3) Be patient (!)

Wildlife photography requires patience. Spend some time observing the animals from a distance and wait for them to come to you. Don’t approach the animals or try to lure them with food. Instead, let them behave naturally and capture their behavior as it happens.

4) Avoid flash photography

Flash photography can startle and disorient animals, so avoid using a flash. Use natural light and adjust your camera settings to compensate for low light conditions. If you must use a flash, use a diffuser to soften the light and reduce the impact on the animals.

5) Don’t disturb their environment

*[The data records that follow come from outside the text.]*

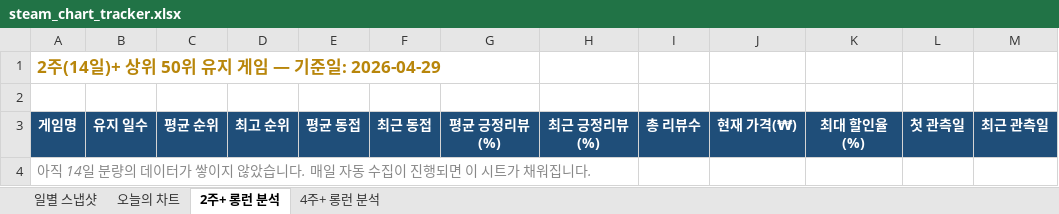
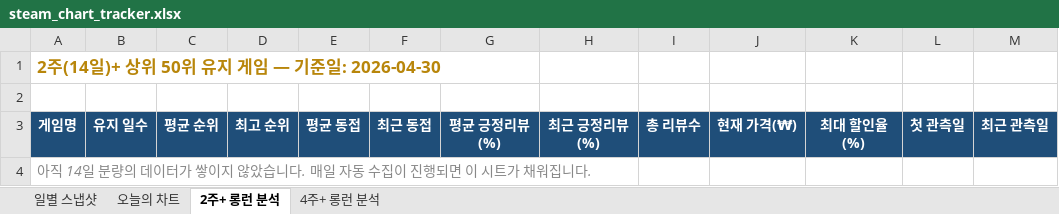
Before and after one commit to ahroyun/steam-tracker, an Excel workbook: steam_chart_tracker.xlsx, sheet 2주+ 롱런 분석, drawn as a sheet; values as stored, in another font and other column widths than the file's, no borders; the diff names each change by its address in the sheet, - before the commit and + after, or states it on an @@ line.

```diff
--- a/steam_chart_tracker.xlsx (sheet 2주+ 롱런 분석)
+++ b/steam_chart_tracker.xlsx (sheet 2주+ 롱런 분석)
-A1: 2주(14일)+ 상위 50위 유지 게임 — 기준일: 2026-04-29
+A1: 2주(14일)+ 상위 50위 유지 게임 — 기준일: 2026-04-30
```
Also changed, not shown: sheet 일별 스냅샷, sheet 4주+ 롱런 분석, sheet 오늘의 차트, 1 other file.
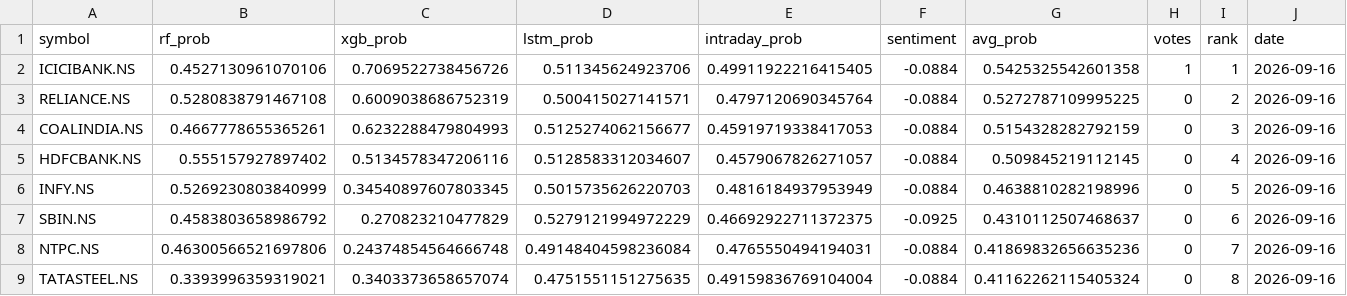
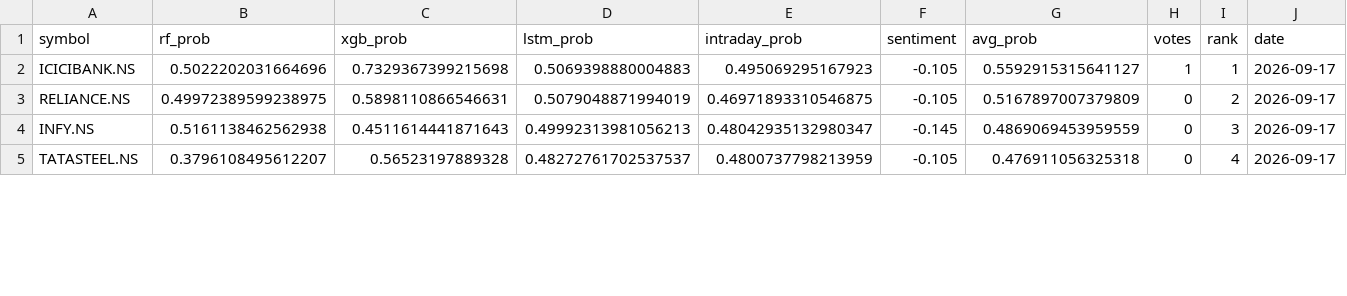
Before and after one commit to Haik11kashiyani/project-aegis, a CSV file: data/daily_ranking.csv, drawn as a sheet; only a part is shown; the diff covers the shown part only.

```diff
--- a/data/daily_ranking.csv
+++ b/data/daily_ranking.csv
@@ -1,9 +1,5 @@
 symbol,rf_prob,xgb_prob,lstm_prob,intraday_prob,sentiment,avg_prob,votes,rank,date
-ICICIBANK.NS,0.4527130961070106,0.7069522738456726,0.511345624923706,0.49911922216415405,-0.0884,0.5425325542601358,1,1,2026-09-16
-RELIANCE.NS,0.5280838791467108,0.6009038686752319,0.500415027141571,0.4797120690345764,-0.0884,0.5272787109995225,0,2,2026-09-16
-COALINDIA.NS,0.4667778655365261,0.6232288479804993,0.5125274062156677,0.45919719338417053,-0.0884,0.5154328282792159,0,3,2026-09-16
-HDFCBANK.NS,0.555157927897402,0.5134578347206116,0.5128583312034607,0.4579067826271057,-0.0884,0.509845219112145,0,4,2026-09-16
-INFY.NS,0.5269230803840999,0.34540897607803345,0.5015735626220703,0.4816184937953949,-0.0884,0.4638810282198996,0,5,2026-09-16
-SBIN.NS,0.4583803658986792,0.270823210477829,0.5279121994972229,0.46692922711372375,-0.0925,0.4310112507468637,0,6,2026-09-16
-NTPC.NS,0.46300566521697806,0.24374854564666748,0.49148404598236084,0.4765550494194031,-0.0884,0.41869832656635236,0,7,2026-09-16
-TATASTEEL.NS,0.3393996359319021,0.3403373658657074,0.4751551151275635,0.49159836769104004,-0.0884,0.41162262115405324,0,8,2026-09-16
+ICICIBANK.NS,0.5022202031664696,0.7329367399215698,0.5069398880004883,0.495069295167923,-0.105,0.5592915315641127,1,1,2026-09-17
+RELIANCE.NS,0.49972389599238975,0.5898110866546631,0.5079048871994019,0.46971893310546875,-0.105,0.5167897007379809,0,2,2026-09-17
+INFY.NS,0.5161138462562938,0.4511614441871643,0.49992313981056213,0.48042935132980347,-0.145,0.4869069453959559,0,3,2026-09-17
+TATASTEEL.NS,0.3796108495612207,0.56523197889328,0.48272761702537537,0.4800737798213959,-0.105,0.476911056325318,0,4,2026-09-17
```
Also changed, not shown: 4 added rows and 16 edited cells elsewhere in this file, 29 other files.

Marine animals are sensitive to changes in their environment. Avoid disturbing their habitat, such as touching or moving rocks or coral. If you’re snorkeling or diving, be mindful of your fins and avoid kicking up sand or disturbing the bottom. In my experience, it’s best to just float in the water and let the animals do their thing. The best encounters (and therefore photos) happen when the animals see you as one of them.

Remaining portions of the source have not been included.